"Netanyahu is very prudent in the use of force," Dermer said. "One columnist once called him a trigger-happy prime minister - that is ridiculous. He is the least trigger-happy prime minister Israel has ever had. When he uses force, he wants to do it wisely and when it is critical to Israel's security. He is the second-longest-serving prime minister in the history of Israel after [David] Ben-Gurion – and like Ben-Gurion I believe that, when push comes to shove, he will face all the pressure in the world and will do what is necessary to protect Israel."
Dermer also discussed the situation in the West Bank, saying the reality there has changed for the worse. "If you look at the situation today in the West Bank, we are dealing with a different reality," he said. "Some people are worried by a third intifada. I don’t know if that is going to happen, but there is no question that there is a sense that the pot is beginning to boil over."
Dermer said that the resignation last week of Palestinian Prime Minister Salam Fayyad will not benefit peacemaking efforts. "In my view Fayyad was the first Palestinian leader in a century who cared about the Palestinians," Dermer said.
"There have been many Palestinian leaders that cared about the Palestinian cause, but Fayyad is the first to actually care about the Palestinians. From that point of view - not because he is a Zionist - he was a peace partner, because he wanted a better life for them.

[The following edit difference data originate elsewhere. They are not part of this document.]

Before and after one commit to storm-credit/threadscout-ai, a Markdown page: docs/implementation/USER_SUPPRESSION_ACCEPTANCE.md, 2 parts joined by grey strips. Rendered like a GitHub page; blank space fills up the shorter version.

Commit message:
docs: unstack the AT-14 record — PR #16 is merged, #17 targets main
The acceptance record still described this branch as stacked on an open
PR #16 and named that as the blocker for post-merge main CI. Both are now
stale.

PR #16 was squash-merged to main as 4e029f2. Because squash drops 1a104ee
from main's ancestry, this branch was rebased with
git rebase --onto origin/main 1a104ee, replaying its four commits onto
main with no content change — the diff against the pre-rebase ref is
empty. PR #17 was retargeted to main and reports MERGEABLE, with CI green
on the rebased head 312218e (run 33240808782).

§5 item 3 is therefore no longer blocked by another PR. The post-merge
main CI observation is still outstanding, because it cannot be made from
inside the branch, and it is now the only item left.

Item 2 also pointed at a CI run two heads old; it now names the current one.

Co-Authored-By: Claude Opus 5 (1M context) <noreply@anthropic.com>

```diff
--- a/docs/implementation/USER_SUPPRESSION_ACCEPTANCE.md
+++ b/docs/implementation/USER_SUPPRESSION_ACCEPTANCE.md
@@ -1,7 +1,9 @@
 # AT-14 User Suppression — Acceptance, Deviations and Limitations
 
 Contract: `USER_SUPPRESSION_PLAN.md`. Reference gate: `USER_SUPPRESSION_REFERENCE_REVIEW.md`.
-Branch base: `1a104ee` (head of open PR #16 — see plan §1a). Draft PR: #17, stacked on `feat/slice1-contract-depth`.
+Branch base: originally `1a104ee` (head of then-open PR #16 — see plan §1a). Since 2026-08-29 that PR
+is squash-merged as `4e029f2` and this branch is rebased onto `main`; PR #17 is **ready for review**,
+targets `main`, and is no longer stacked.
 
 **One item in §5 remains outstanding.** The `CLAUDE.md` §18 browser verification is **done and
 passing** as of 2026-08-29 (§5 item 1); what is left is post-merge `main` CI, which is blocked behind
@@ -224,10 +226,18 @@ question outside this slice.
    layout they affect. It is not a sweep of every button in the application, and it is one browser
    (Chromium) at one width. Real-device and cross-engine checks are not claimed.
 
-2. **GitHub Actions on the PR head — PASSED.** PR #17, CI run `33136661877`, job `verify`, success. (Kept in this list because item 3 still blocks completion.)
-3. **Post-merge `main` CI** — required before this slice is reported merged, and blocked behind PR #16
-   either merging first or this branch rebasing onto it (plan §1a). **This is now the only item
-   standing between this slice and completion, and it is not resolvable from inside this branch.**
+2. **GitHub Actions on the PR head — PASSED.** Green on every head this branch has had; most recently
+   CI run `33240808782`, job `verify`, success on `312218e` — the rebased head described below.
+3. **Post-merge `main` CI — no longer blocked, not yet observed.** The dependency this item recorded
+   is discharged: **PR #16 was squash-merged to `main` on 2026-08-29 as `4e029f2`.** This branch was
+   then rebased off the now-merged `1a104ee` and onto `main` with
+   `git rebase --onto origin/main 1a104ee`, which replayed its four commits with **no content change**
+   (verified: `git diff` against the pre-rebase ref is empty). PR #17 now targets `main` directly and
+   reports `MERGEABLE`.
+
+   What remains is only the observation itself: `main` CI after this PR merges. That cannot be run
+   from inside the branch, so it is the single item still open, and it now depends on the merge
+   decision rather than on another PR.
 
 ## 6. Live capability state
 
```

Any Palestinian leader who wants a better life for the Palestinians would want to have peace with Israel."
Dermer also remarked on Israel's regional status, and emphasized that Netanyahu's diplomacy has focused on resolving secondary issues to make way for the real strategic issues facing Israel. He cited the cease-fire with Hamas leaders in the Gaza Strip and the rapprochement with Turkey as two examples of this approach.

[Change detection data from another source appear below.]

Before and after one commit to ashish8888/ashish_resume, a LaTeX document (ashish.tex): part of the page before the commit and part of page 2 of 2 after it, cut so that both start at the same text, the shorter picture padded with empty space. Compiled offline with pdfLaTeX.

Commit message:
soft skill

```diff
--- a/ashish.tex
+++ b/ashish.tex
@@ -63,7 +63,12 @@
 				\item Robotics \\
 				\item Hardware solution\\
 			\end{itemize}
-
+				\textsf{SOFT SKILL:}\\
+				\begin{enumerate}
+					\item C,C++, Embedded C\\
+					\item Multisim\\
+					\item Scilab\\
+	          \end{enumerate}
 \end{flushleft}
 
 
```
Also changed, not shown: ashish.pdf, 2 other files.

"We have to try and move as many non-strategic issues off the table," he said. "We are facing many fronts simultaneously…. The best juggler in the world could deal with five, six or seven balls – eventually one will drop."
Video courtesy of Jacob Kornbluh
With regard to Hamas, Dermer said, "Nobody is under any illusions about Hamas, but when it comes to threats facing Israel, they are going to have to wait in line because we've got bigger fish we need to deal with." He said the same goes for Turkey: "No one is under any illusions about the Turkish government, but if we can remove something from the agenda, take half of it off the plate with a minimal price, then that's what we have to do."
Dermer also discussed the situation in Egypt and Jordan, comparing the Sinai Peninsula with the "Wild West" of terror groups. "The situation in Sinai is completely unstable and almost every terror group in the region is setting up shop over there," he said.
Meanwhile, in Israel's other neighbor Jordan, King Abdullah is facing unprecedented pressure since taking the throne: He faces enormous political challenges and demands for reform, Dermer told the crowd.
Finally, Dermer also denied claims from American experts that Israel fudged data about the performance of Iron Dome anti-missile defense system rockets.
"I was with the prime minister in the war room during the war [in Gaza]," he said. "When the IDF chief of staff walks into the room, it's what we would call a 'no-spin zone.' In that room, you have to tell the truth to the prime minister, because it’s a matter of life and death. Iron Dome works, and it works brilliantly."